Task to carry out: Find the word "usepackage" in the data. Return every line where it appears.
::: The data
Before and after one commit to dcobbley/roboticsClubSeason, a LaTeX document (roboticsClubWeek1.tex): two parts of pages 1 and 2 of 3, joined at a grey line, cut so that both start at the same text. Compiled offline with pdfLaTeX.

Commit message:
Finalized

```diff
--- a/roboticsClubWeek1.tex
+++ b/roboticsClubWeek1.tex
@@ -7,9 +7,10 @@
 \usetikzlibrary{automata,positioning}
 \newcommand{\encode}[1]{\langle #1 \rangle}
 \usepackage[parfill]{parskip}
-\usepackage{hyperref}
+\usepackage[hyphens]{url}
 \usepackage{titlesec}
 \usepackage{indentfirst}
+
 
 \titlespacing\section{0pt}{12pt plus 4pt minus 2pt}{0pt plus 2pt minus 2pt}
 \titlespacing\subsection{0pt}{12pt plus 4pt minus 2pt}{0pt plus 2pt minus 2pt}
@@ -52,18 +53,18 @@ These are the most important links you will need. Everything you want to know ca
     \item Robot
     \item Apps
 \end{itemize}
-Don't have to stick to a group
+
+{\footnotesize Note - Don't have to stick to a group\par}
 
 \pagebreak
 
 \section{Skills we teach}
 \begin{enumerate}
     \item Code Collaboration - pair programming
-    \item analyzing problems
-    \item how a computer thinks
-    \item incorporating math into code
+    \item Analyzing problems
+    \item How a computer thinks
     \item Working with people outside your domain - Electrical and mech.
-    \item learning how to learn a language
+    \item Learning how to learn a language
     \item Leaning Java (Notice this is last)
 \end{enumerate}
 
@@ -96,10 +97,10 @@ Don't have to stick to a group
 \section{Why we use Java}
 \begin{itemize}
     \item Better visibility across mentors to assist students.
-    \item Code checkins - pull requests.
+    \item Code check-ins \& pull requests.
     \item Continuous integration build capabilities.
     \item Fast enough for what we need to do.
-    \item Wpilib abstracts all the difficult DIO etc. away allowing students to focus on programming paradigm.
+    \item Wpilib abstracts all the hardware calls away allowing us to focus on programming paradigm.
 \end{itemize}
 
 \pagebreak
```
::::::
Problem solution:
 \usepackage[parfill]{parskip}
-\usepackage{hyperref}
+\usepackage[hyphens]{url}
 \usepackage{titlesec}
 \usepackage{indentfirst}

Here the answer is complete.